§ **Task statement**
Take each line below that has "Treino" and copy it.

----- Supplied entries -----

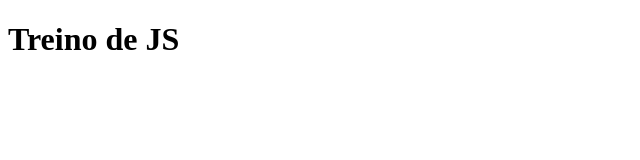
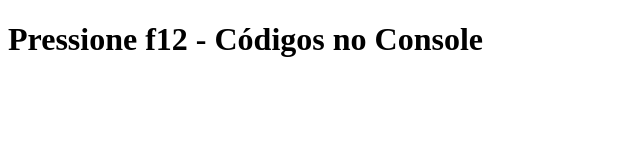
Before and after one commit to JethroTiago/JS-training-room-2, a plain HTML site: page index.html in a window 1280 px wide. Shown: the whole page, without its empty margins (0-640 px from the left). Drawn offline with Linux system fonts and the light colour scheme.

Commit message:
Adicionado informação

```diff
--- a/index.html
+++ b/index.html
@@ -7,7 +7,7 @@
     <title>Treino de JS</title>
 </head>
 <body>
-    <h1>Treino de JS</h1>
+    <h1>Pressione f12 - Códigos no Console</h1>
     <script src="index.js"></script>
 </body>
 </html>
```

-----

§ **Answer section**
     <title>Treino de JS</title>
-    <h1>Treino de JS</h1>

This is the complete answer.